> **Work required**:
Set down every record below exactly as it stands, leaving out the pictures.

↓↓↓

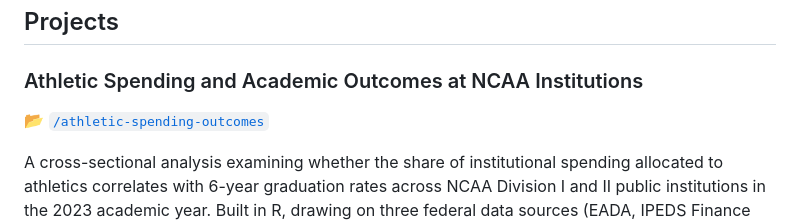
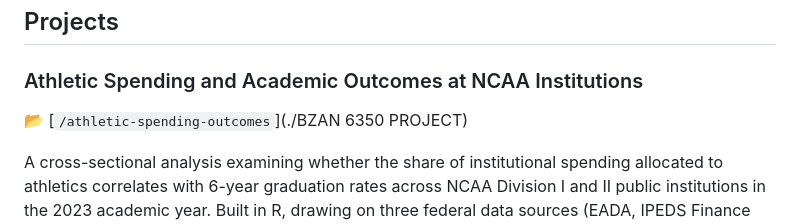
Before and after one commit to Valen0604/Valen0604.github.io, a Markdown page: README.md, the part around the change. Drawn GitHub-style.

```diff
--- a/README.md
+++ b/README.md
@@ -14,7 +14,7 @@ I'm an undergraduate SCM & MIS student at the University of Houston. This reposi
 
 ### Athletic Spending and Academic Outcomes at NCAA Institutions
 
-📂 [`/athletic-spending-outcomes`](./athletic-spending-outcomes)
+📂 [`/athletic-spending-outcomes`](./BZAN 6350 PROJECT)
 
 A cross-sectional analysis examining whether the share of institutional spending allocated to athletics correlates with 6-year graduation rates across NCAA Division I and II public institutions in the 2023 academic year. Built in R, drawing on three federal data sources (EADA, IPEDS Finance F1A, IPEDS Graduation Rates) merged on a common institutional identifier.
 
```
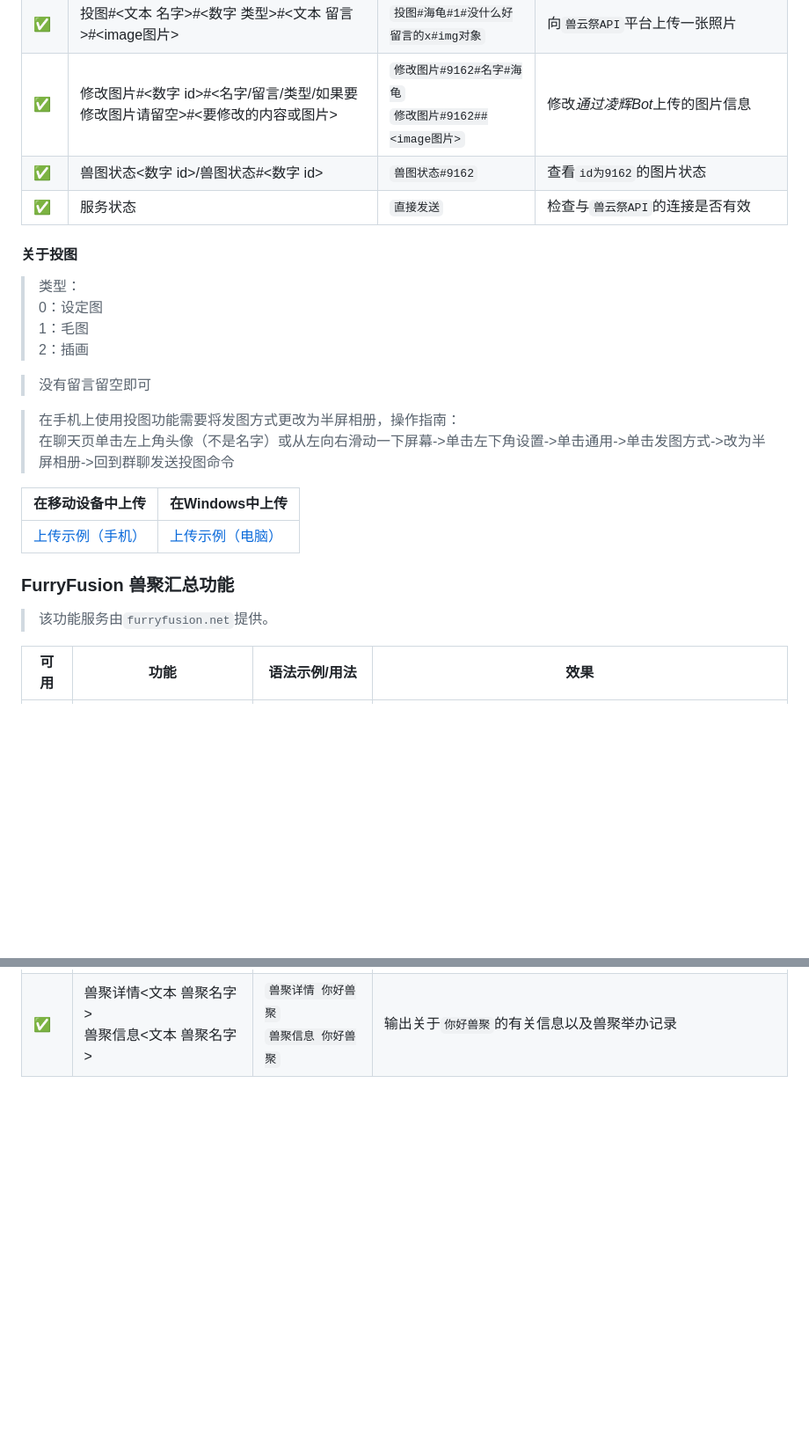
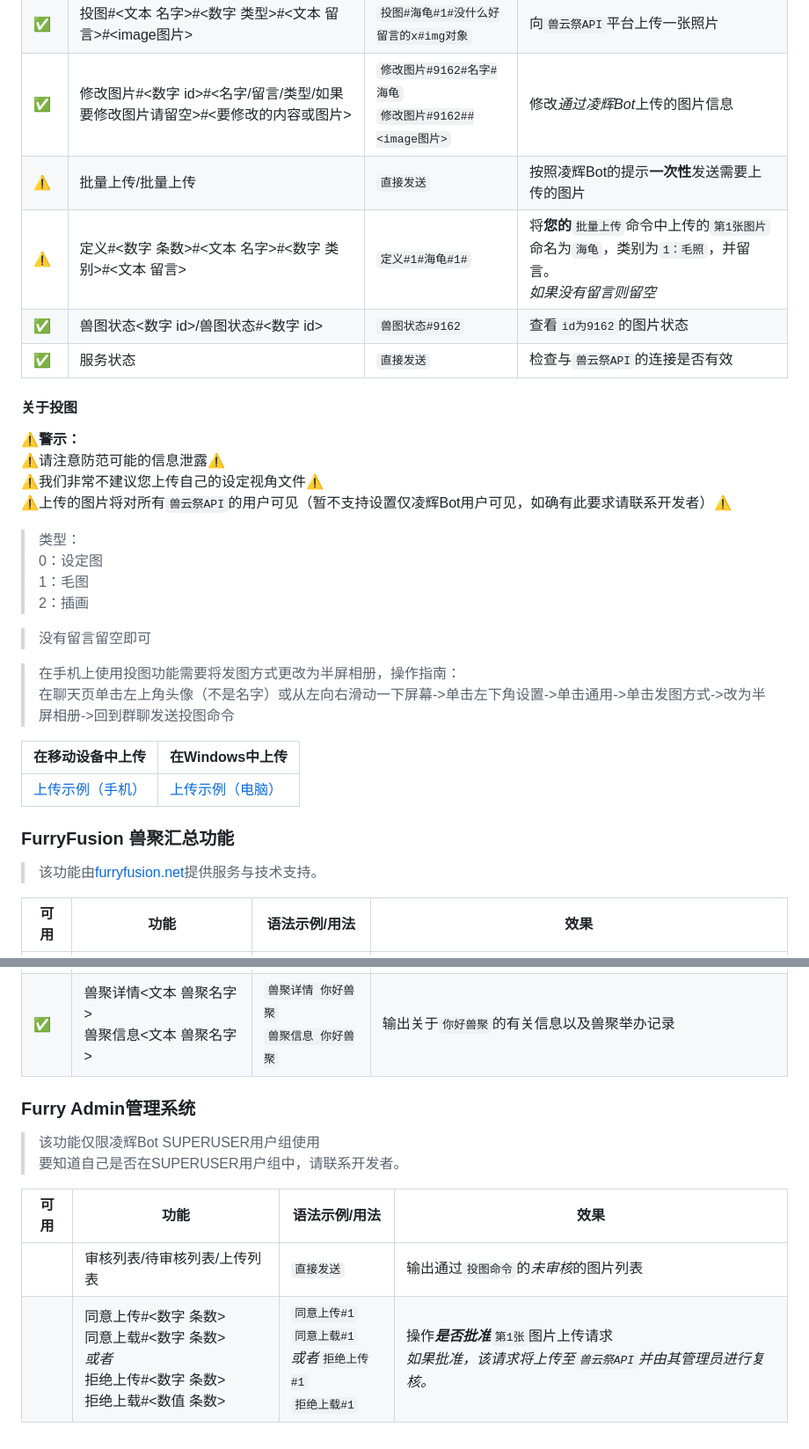
Before and after one commit to Harmless-Turtle/LingHuiBot, a Markdown page: Markdown/Furry_System.md, 2 parts joined by grey strips. Shown at 88% size. Drawn GitHub-style; blank space fills up the shorter version.

```diff
--- a/Markdown/Furry_System.md
+++ b/Markdown/Furry_System.md
@@ -34,15 +36,23 @@
 |✅|查列表<文本 名字><br>查兽兽<文本 名字><br>查列表#<文本 名字>|`查列表海龟`|返回名字中所有带有`海龟`名字的图片信息<br><em>`不带图片`</em>|
 |✅|投图#<文本 名字>#<数字 类型>#<文本 留言>#<image图片>|`投图#海龟#1#没什么好留言的x#img对象`|向`兽云祭API`平台上传一张照片|
 |✅|修改图片#<数字 id>#<名字/留言/类型/如果要修改图片请留空>#<要修改的内容或图片>|`修改图片#9162#名字#海龟`<br>`修改图片#9162##<image图片>`|修改<em>通过凌辉Bot</em>上传的图片信息|
+|⚠️|批量上传/批量上传|`直接发送`|按照凌辉Bot的提示**一次性**发送需要上传的图片|
+|⚠️|定义#<数字 条数>#<文本 名字>#<数字 类别>#<文本 留言>|`定义#1#海龟#1#`|将**您的**`批量上传`命令中上传的`第1张图片`命名为`海龟`，类别为`1：毛照`，并留言。<br><em>如果没有留言则留空</em>|
 |✅|兽图状态<数字 id>/兽图状态#<数字 id>|`兽图状态#9162`|查看`id为9162`的图片状态|
 |✅|服务状态|`直接发送`|检查与`兽云祭API`的连接是否有效|
 
 #### 关于投图
+**⚠️警示：**<br>
+⚠️请注意防范可能的信息泄露⚠️<br>
+⚠️我们非常不建议您上传自己的设定视角文件⚠️<br>
+⚠️上传的图片将对所有`兽云祭API`的用户可见（暂不支持设置仅凌辉Bot用户可见，如确有此要求请联系开发者）⚠️
+
 > 类型：<br>0：设定图<br>1：毛图<br>2：插画
 
 > 没有留言留空即可
 
 > 在手机上使用投图功能需要将发图方式更改为半屏相册，操作指南：<br>在聊天页单击左上角头像（不是名字）或从左向右滑动一下屏幕->单击左下角设置->单击通用->单击发图方式->改为半屏相册->回到群聊发送投图命令
+
 
 |在移动设备中上传|在Windows中上传|
 |----|----|
@@ -50,7 +60,7 @@
 
 <h3>FurryFusion 兽聚汇总功能</h3>
 
-> 该功能服务由`furryfusion.net`提供。
+> 该功能由<a href="https://www.furryfusion.net/">furryfusion.net</a>提供服务与技术支持。
 
 |可用|功能|语法示例/用法|效果|
 |----|----|----|----|
@@ -60 +70,10 @@
 |✅|兽聚详情<文本 兽聚名字><br>兽聚信息<文本 兽聚名字>|`兽聚详情 你好兽聚`<br>`兽聚信息 你好兽聚`|输出关于`你好兽聚`的有关信息以及兽聚举办记录|
+
+<h3>Furry Admin管理系统</h3>
+
+> 该功能仅限凌辉Bot SUPERUSER用户组使用<br>要知道自己是否在SUPERUSER用户组中，请联系开发者。
+
+|可用|功能|语法示例/用法|效果|
+|----|----|----|----|
+||审核列表/待审核列表/上传列表|`直接发送`|输出通过`投图命令`的<em>未审核</em>的图片列表|
+||同意上传#<数字 条数><br>同意上载#<数字 条数><br><em>或者</em><br>拒绝上传#<数字 条数><br>拒绝上载#<数值 条数>|`同意上传#1`<br>`同意上载#1`<br><em>或者</em>`拒绝上传#1`<br>`拒绝上载#1`|操作<em>**是否批准**</em>`第1张`图片上传请求<br><em>如果批准，该请求将上传至`兽云祭API`并由其管理员进行复核。</em>|
```
Also changed, not shown: other parts of Markdown/Furry_System.md (+4 -2 lines), Markdown/Main_System.md (+4 -4 lines).
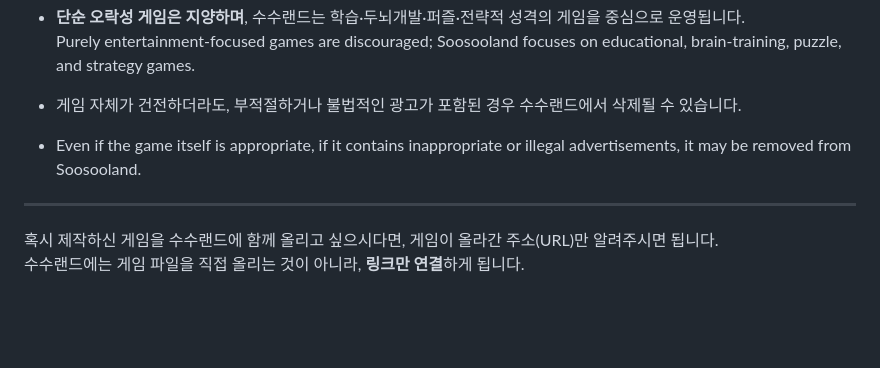
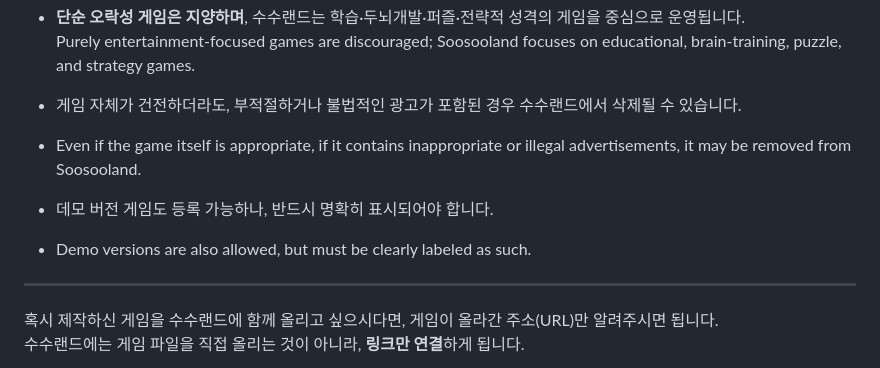
Before and after one commit to soosoohan/soosooland, a Markdown page: README.md, the part around the change. GitHub-like rendering; blank space fills up the shorter version.

```diff
--- a/README.md
+++ b/README.md
@@ -406,6 +406,8 @@ Hangul Baseball is a consonant-based deduction game for Korean words (2–5 syll
 - 게임 자체가 건전하더라도, 부적절하거나 불법적인 광고가 포함된 경우 수수랜드에서 삭제될 수 있습니다.
 - Even if the game itself is appropriate, if it contains inappropriate or illegal advertisements, it may be removed from Soosooland.
 
+-	데모 버전 게임도 등록 가능하나, 반드시 명확히 표시되어야 합니다.
+-	Demo versions are also allowed, but must be clearly labeled as such.
 ---
 
 혹시 제작하신 게임을 수수랜드에 함께 올리고 싶으시다면, 게임이 올라간 주소(URL)만 알려주시면 됩니다.
```
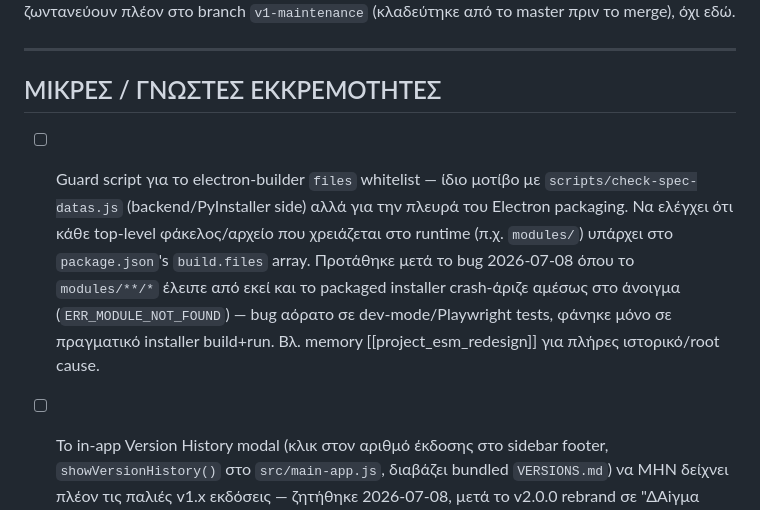
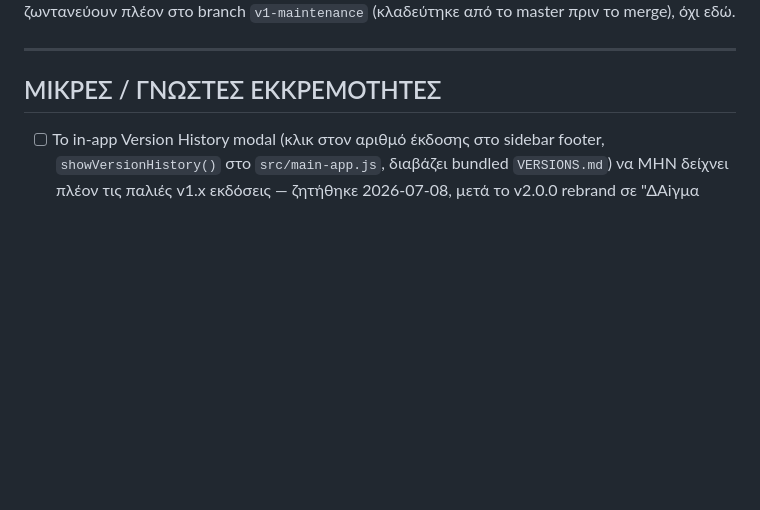
Before and after one commit to papadcha/lab-galatista, a Markdown page: TODOLIST.md, the part around the change. GitHub-like rendering; blank space fills up the shorter version.

Commit message:
docs: drop completed electron-builder guard script item from TODOLIST.md

```diff
--- a/TODOLIST.md
+++ b/TODOLIST.md
@@ -10,17 +10,6 @@
 ---
 
 ## ΜΙΚΡΕΣ / ΓΝΩΣΤΕΣ ΕΚΚΡΕΜΟΤΗΤΕΣ
-
-- [ ] Guard script για το electron-builder `files` whitelist —
-      ίδιο μοτίβο με `scripts/check-spec-datas.js` (backend/PyInstaller
-      side) αλλά για την πλευρά του Electron packaging. Να ελέγχει ότι
-      κάθε top-level φάκελος/αρχείο που χρειάζεται στο runtime (π.χ.
-      `modules/`) υπάρχει στο `package.json`'s `build.files` array.
-      Προτάθηκε μετά το bug 2026-07-08 όπου το `modules/**/*` έλειπε
-      από εκεί και το packaged installer crash-άριζε αμέσως στο άνοιγμα
-      (`ERR_MODULE_NOT_FOUND`) — bug αόρατο σε dev-mode/Playwright
-      tests, φάνηκε μόνο σε πραγματικό installer build+run. Βλ.
-      memory [[project_esm_redesign]] για πλήρες ιστορικό/root cause.
 
 - [ ] Το in-app Version History modal (κλικ στον αριθμό έκδοσης στο
       sidebar footer, `showVersionHistory()` στο `src/main-app.js`,
```
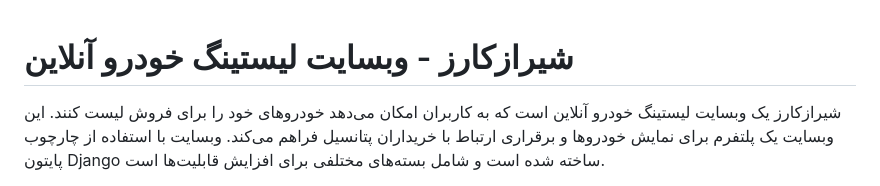
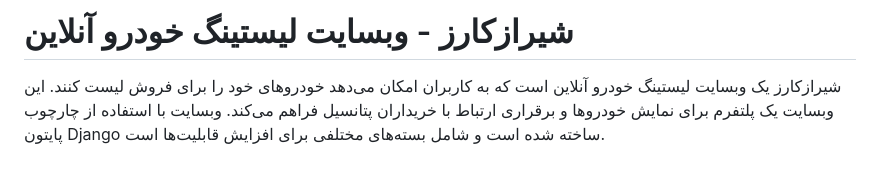
Before and after one commit to Abbas-Abbasi/ShirazCars, a Markdown page: README.md, the part around the change. Rendered like a GitHub page.

Commit message:
Automated commit

```diff
--- a/README.md
+++ b/README.md
@@ -1,5 +1,5 @@
+# شیرازکارز - وبسایت لیستینگ خودرو آنلاین
 
-# شیرازکارز - وبسایت لیستینگ خودرو آنلاین
 
 شیرازکارز یک وبسایت لیستینگ خودرو آنلاین است که به کاربران امکان می‌دهد خودروهای خود را برای فروش لیست کنند. این وبسایت یک پلتفرم برای نمایش خودروها و برقراری ارتباط با خریداران پتانسیل فراهم می‌کند. وبسایت با استفاده از چارچوب پایتون Django ساخته شده است و شامل بسته‌های مختلفی برای افزایش قابلیت‌ها است.
 
```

↑↑↑

> **Solution to this problem**:
Before and after one commit to Valen0604/Valen0604.github.io, a Markdown page: README.md, the part around the change. Drawn GitHub-style.

```diff
--- a/README.md
+++ b/README.md
@@ -14,7 +14,7 @@ I'm an undergraduate SCM & MIS student at the University of Houston. This reposi
 
 ### Athletic Spending and Academic Outcomes at NCAA Institutions
 
-📂 [`/athletic-spending-outcomes`](./athletic-spending-outcomes)
+📂 [`/athletic-spending-outcomes`](./BZAN 6350 PROJECT)
 
 A cross-sectional analysis examining whether the share of institutional spending allocated to athletics correlates with 6-year graduation rates across NCAA Division I and II public institutions in the 2023 academic year. Built in R, drawing on three federal data sources (EADA, IPEDS Finance F1A, IPEDS Graduation Rates) merged on a common institutional identifier.
 
```
Before and after one commit to Harmless-Turtle/LingHuiBot, a Markdown page: Markdown/Furry_System.md, 2 parts joined by grey strips. Shown at 88% size. Drawn GitHub-style; blank space fills up the shorter version.

```diff
--- a/Markdown/Furry_System.md
+++ b/Markdown/Furry_System.md
@@ -34,15 +36,23 @@
 |✅|查列表<文本 名字><br>查兽兽<文本 名字><br>查列表#<文本 名字>|`查列表海龟`|返回名字中所有带有`海龟`名字的图片信息<br><em>`不带图片`</em>|
 |✅|投图#<文本 名字>#<数字 类型>#<文本 留言>#<image图片>|`投图#海龟#1#没什么好留言的x#img对象`|向`兽云祭API`平台上传一张照片|
 |✅|修改图片#<数字 id>#<名字/留言/类型/如果要修改图片请留空>#<要修改的内容或图片>|`修改图片#9162#名字#海龟`<br>`修改图片#9162##<image图片>`|修改<em>通过凌辉Bot</em>上传的图片信息|
+|⚠️|批量上传/批量上传|`直接发送`|按照凌辉Bot的提示**一次性**发送需要上传的图片|
+|⚠️|定义#<数字 条数>#<文本 名字>#<数字 类别>#<文本 留言>|`定义#1#海龟#1#`|将**您的**`批量上传`命令中上传的`第1张图片`命名为`海龟`，类别为`1：毛照`，并留言。<br><em>如果没有留言则留空</em>|
 |✅|兽图状态<数字 id>/兽图状态#<数字 id>|`兽图状态#9162`|查看`id为9162`的图片状态|
 |✅|服务状态|`直接发送`|检查与`兽云祭API`的连接是否有效|
 
 #### 关于投图
+**⚠️警示：**<br>
+⚠️请注意防范可能的信息泄露⚠️<br>
+⚠️我们非常不建议您上传自己的设定视角文件⚠️<br>
+⚠️上传的图片将对所有`兽云祭API`的用户可见（暂不支持设置仅凌辉Bot用户可见，如确有此要求请联系开发者）⚠️
+
 > 类型：<br>0：设定图<br>1：毛图<br>2：插画
 
 > 没有留言留空即可
 
 > 在手机上使用投图功能需要将发图方式更改为半屏相册，操作指南：<br>在聊天页单击左上角头像（不是名字）或从左向右滑动一下屏幕->单击左下角设置->单击通用->单击发图方式->改为半屏相册->回到群聊发送投图命令
+
 
 |在移动设备中上传|在Windows中上传|
 |----|----|
@@ -50,7 +60,7 @@
 
 <h3>FurryFusion 兽聚汇总功能</h3>
 
-> 该功能服务由`furryfusion.net`提供。
+> 该功能由<a href="https://www.furryfusion.net/">furryfusion.net</a>提供服务与技术支持。
 
 |可用|功能|语法示例/用法|效果|
 |----|----|----|----|
@@ -60 +70,10 @@
 |✅|兽聚详情<文本 兽聚名字><br>兽聚信息<文本 兽聚名字>|`兽聚详情 你好兽聚`<br>`兽聚信息 你好兽聚`|输出关于`你好兽聚`的有关信息以及兽聚举办记录|
+
+<h3>Furry Admin管理系统</h3>
+
+> 该功能仅限凌辉Bot SUPERUSER用户组使用<br>要知道自己是否在SUPERUSER用户组中，请联系开发者。
+
+|可用|功能|语法示例/用法|效果|
+|----|----|----|----|
+||审核列表/待审核列表/上传列表|`直接发送`|输出通过`投图命令`的<em>未审核</em>的图片列表|
+||同意上传#<数字 条数><br>同意上载#<数字 条数><br><em>或者</em><br>拒绝上传#<数字 条数><br>拒绝上载#<数值 条数>|`同意上传#1`<br>`同意上载#1`<br><em>或者</em>`拒绝上传#1`<br>`拒绝上载#1`|操作<em>**是否批准**</em>`第1张`图片上传请求<br><em>如果批准，该请求将上传至`兽云祭API`并由其管理员进行复核。</em>|
```
Also changed, not shown: other parts of Markdown/Furry_System.md (+4 -2 lines), Markdown/Main_System.md (+4 -4 lines).
Before and after one commit to soosoohan/soosooland, a Markdown page: README.md, the part around the change. GitHub-like rendering; blank space fills up the shorter version.

```diff
--- a/README.md
+++ b/README.md
@@ -406,6 +406,8 @@ Hangul Baseball is a consonant-based deduction game for Korean words (2–5 syll
 - 게임 자체가 건전하더라도, 부적절하거나 불법적인 광고가 포함된 경우 수수랜드에서 삭제될 수 있습니다.
 - Even if the game itself is appropriate, if it contains inappropriate or illegal advertisements, it may be removed from Soosooland.
 
+-	데모 버전 게임도 등록 가능하나, 반드시 명확히 표시되어야 합니다.
+-	Demo versions are also allowed, but must be clearly labeled as such.
 ---
 
 혹시 제작하신 게임을 수수랜드에 함께 올리고 싶으시다면, 게임이 올라간 주소(URL)만 알려주시면 됩니다.
```
Before and after one commit to papadcha/lab-galatista, a Markdown page: TODOLIST.md, the part around the change. GitHub-like rendering; blank space fills up the shorter version.

Commit message:
docs: drop completed electron-builder guard script item from TODOLIST.md

```diff
--- a/TODOLIST.md
+++ b/TODOLIST.md
@@ -10,17 +10,6 @@
 ---
 
 ## ΜΙΚΡΕΣ / ΓΝΩΣΤΕΣ ΕΚΚΡΕΜΟΤΗΤΕΣ
-
-- [ ] Guard script για το electron-builder `files` whitelist —
-      ίδιο μοτίβο με `scripts/check-spec-datas.js` (backend/PyInstaller
-      side) αλλά για την πλευρά του Electron packaging. Να ελέγχει ότι
-      κάθε top-level φάκελος/αρχείο που χρειάζεται στο runtime (π.χ.
-      `modules/`) υπάρχει στο `package.json`'s `build.files` array.
-      Προτάθηκε μετά το bug 2026-07-08 όπου το `modules/**/*` έλειπε
-      από εκεί και το packaged installer crash-άριζε αμέσως στο άνοιγμα
-      (`ERR_MODULE_NOT_FOUND`) — bug αόρατο σε dev-mode/Playwright
-      tests, φάνηκε μόνο σε πραγματικό installer build+run. Βλ.
-      memory [[project_esm_redesign]] για πλήρες ιστορικό/root cause.
 
 - [ ] Το in-app Version History modal (κλικ στον αριθμό έκδοσης στο
       sidebar footer, `showVersionHistory()` στο `src/main-app.js`,
```
Before and after one commit to Abbas-Abbasi/ShirazCars, a Markdown page: README.md, the part around the change. Rendered like a GitHub page.

Commit message:
Automated commit

```diff
--- a/README.md
+++ b/README.md
@@ -1,5 +1,5 @@
+# شیرازکارز - وبسایت لیستینگ خودرو آنلاین
 
-# شیرازکارز - وبسایت لیستینگ خودرو آنلاین
 
 شیرازکارز یک وبسایت لیستینگ خودرو آنلاین است که به کاربران امکان می‌دهد خودروهای خود را برای فروش لیست کنند. این وبسایت یک پلتفرم برای نمایش خودروها و برقراری ارتباط با خریداران پتانسیل فراهم می‌کند. وبسایت با استفاده از چارچوب پایتون Django ساخته شده است و شامل بسته‌های مختلفی برای افزایش قابلیت‌ها است.
 
```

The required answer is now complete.